The Centers for Medicare and Medicaid Services (CMS), with Americas Health Insurance Plans (AHIP), last month announced seven sets of core measures that represent an attempt to achieve alignment across practice settings and multiple payers. This comes after 18 months of collaboration with other stakeholders to develop the measure sets. There are separate measure sets for Primary Care (and ACO/PCMH), Cardiology, Medical Oncology, Gastroenterology, HIV/hepatitis C, Obstetrics and Gynecology, and Orthopedics. The measures can be seen at https://www.cms.gov/Medicare/Quality-Initiatives-Patient-Assessment-Instruments/QualityMeasures/Core-Measures.html.

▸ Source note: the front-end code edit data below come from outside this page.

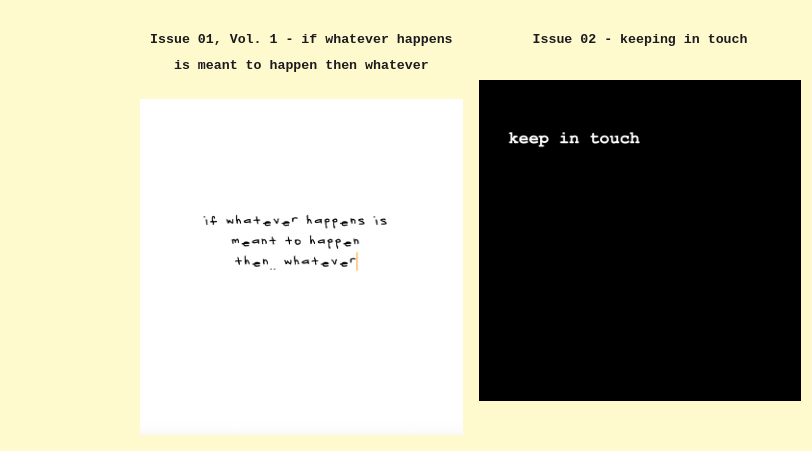
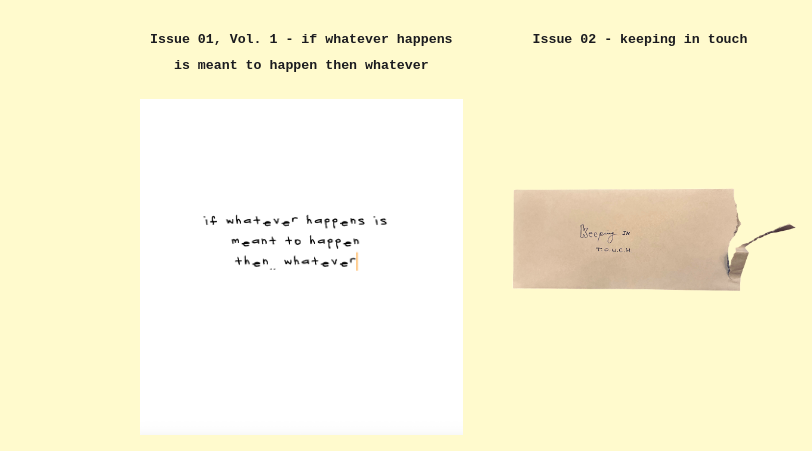
Before and after one commit to teenjean/fuzzeemachines, a plain HTML site: page issues.html in a window 1280 px wide. Shown: the part 354-805 px from the top of the page, 0-812 px from the left. Drawn offline with Linux system fonts and the light colour scheme; a script that the page names is missing.

Commit message:
Update image source for Issue 02

```diff
--- a/issues.html
+++ b/issues.html
@@ -37,7 +37,7 @@
         <div class="issues-column">
        	<h5>Issue 02 - keeping in touch</h6>
           <a href="inprogress.html" data-phrases="keep in touch">
-            <img id="issue-2" class="nav-img" src="images/keepintouch.png" alt="issue 2"/>
+            <img id="issue-2" class="nav-img" src="images/keepingintouch.png" alt="issue 2"/>
           </a>
         </div>
 
```
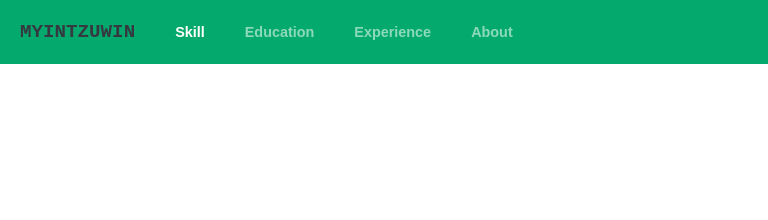
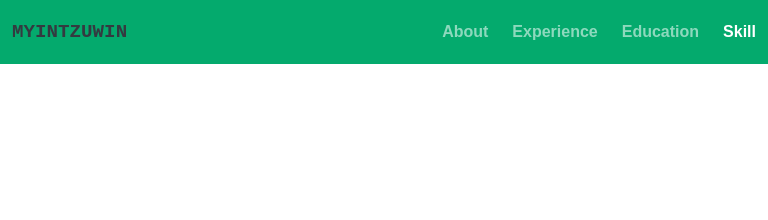
Before and after one commit to MyintZuWin/My-Portfolio, a plain HTML site: page index.html in a window 768 px wide. Shown: the top 220 px of the page. Drawn offline with nearby package versions, Linux system fonts and the light colour scheme.

Commit message:
Update style.css

```diff
--- a/style.css
+++ b/style.css
@@ -62,7 +62,7 @@ p {
 
 .resume-content {
 	padding: 5rem 3rem;
-	min-height: 1028px;
+	min-height: 100vh;
 }
 
 div#about {
@@ -106,21 +106,27 @@ div#about {
   }
 }*/
 
-@media screen and (max-width:769px){
+@media screen and (max-width:992px){
   .sidebar {
     width: 100%;
     height: auto;
     position: fixed;
     top: 0;
-    text-align: center;
+    vertical-align: center;
     display: block;
   }
 
-  .sidebar a {
+  .sidebar a.menu-list {
     display: flex;
     align-items: center;
-  	float: left;
-    font-size: 0.9rem;
+    float: inline-end;
+  }
+
+  .sidebar a.name-link {
+    display: flex;
+    align-items: center;
+    justify-content: right;
+    float: left;
   }
 
   div.content {
@@ -128,7 +134,7 @@ div#about {
   }
 
   div#about {
-  	padding: 10em 3rem;
+  	padding: 15em 3rem;
   }
 
   #content-name-link{
@@ -140,15 +146,15 @@ div#about {
     font-size: 0.8rem;
   }
   .resume-content {
-    min-height: max-content;
+    min-height: auto;
   }
 }
 
 
 @media screen and (min-width:479px) and (max-width:768px){
- /* .sidebar a {
-    font-size: 0.9em!important;
-  }*/
+ .sidebar a {
+    padding: 20px 12px;
+  }
 
   a.name-link {
     font-size: 1.2rem!important;
```
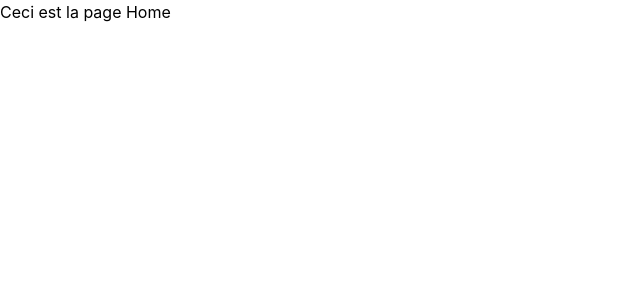
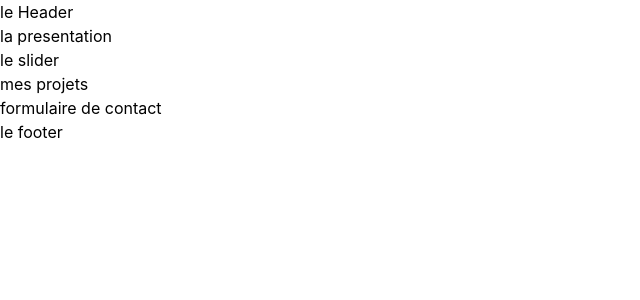
Before and after one commit to Phanttoms/P12-Portfolio, a React (Vite) app in the folder my-react-ts-app/: page / in a window 1280 px wide. Shown: the top 300 px of the page, without its empty margins (0-640 px from the left). Built offline with nearby package versions, Linux system fonts and the light colour scheme.

Commit message:
mise en place des composents

```diff
--- /dev/null
+++ b/my-react-ts-app/src/components/Footer/index.tsx
@@ -0,0 +1,3 @@
+export default function Footer() {
+	return <div>le footer</div>;
+}
--- /dev/null
+++ b/my-react-ts-app/src/components/Header/index.tsx
@@ -0,0 +1,3 @@
+export default function Header() {
+	return <div>le Header</div>;
+}
--- a/my-react-ts-app/src/pages/Home/index.tsx
+++ b/my-react-ts-app/src/pages/Home/index.tsx
@@ -1,3 +1,15 @@
+import Footer from "../../components/Footer";
+import Header from "../../components/Header";
+
 export default function Home() {
-	return <div>Ceci est la page Home</div>;
+	return (
+		<>
+			<Header />
+			<div>la presentation</div>
+			<div>le slider</div>
+			<div>mes projets</div>
+			<div>formulaire de contact</div>
+			<Footer />
+		</>
+	);
 }
```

Meanwhile, for the last 18 months, the Quality Council of the Connecticut State Healthcare Innovation Model has been engaged in a similar process. The state has a grant to support payment reform for the Medicaid program and the development of core measures is key to establishing a value-based payment initiative. The council consists of physicians, healthcare advocates, and insurance company representatives; this group developed a preliminary set of core measures, focusing on things relevant to the Medicaid population including oft-ignored issues like behavioral health. With the announcement of the CMS-AHIP measure set, the state Quality Council will be looking to align the set they have developed as much as possible.
Both of these endeavors rely heavily on existing measures. This is one of the major criticisms of the CMS-AHIP set. The current state of quality measurement doesn’t seem to be capturing the most important aspects of care. McGlynn and colleagues suggested 3 guiding principles for measurement: integration with care delivery; acknowledgement of clinical challenges such as multi-comorbidity and uncertainty; and reflection of patient preferences, goals of treatment and heterogeneity of care related to this (1).
ACP has commented on the broader CMS draft proposal that preceded the announcement of the measure set [CMS Quality Measure Development Plan: Supporting the Transition to the Merit-based Incentive Payment System (MIPS) and Alternative Payment Models (APMs)], as required by MACRA (the Medicare Access and Children’s Health Insurance Program (CHIP) Reauthorization Act of 2015). The letter to CMS is a thoughtful, thorough document (albeit a significant read at 42 pages!) and was the work of the Medical Practice and Quality Committee (MQPC), chaired by former CT Chapter Governor and current Board of Regents member Dr. Robert McLean. The letter asks CMS to use the MACRA as an opportunity to “build a learning health and healthcare system” which reflects learning from prior programs and emphasizes “the need to constantly monitor the evolving measurement system to identify and mitigate any potential unintended consequences.” Like McGlynn, ACP recommends a patient-centered approach that recognizes the patient-physician relationship. The College also “strongly recommends that CMS collaborate with specialty societies, frontline clinicians, and EHR vendors in the development, testing, and implementation of measures with a focus on decreasing clinician burden and integrating the measurement of and reporting on performance with quality improvement and care delivery.” I invite you to review the entire document.
- McGlynn EA, Schneider EC, Kerr EA. Reimagining quality measurement. N Engl J Med. 2014 Dec 4;371(23):2150-3.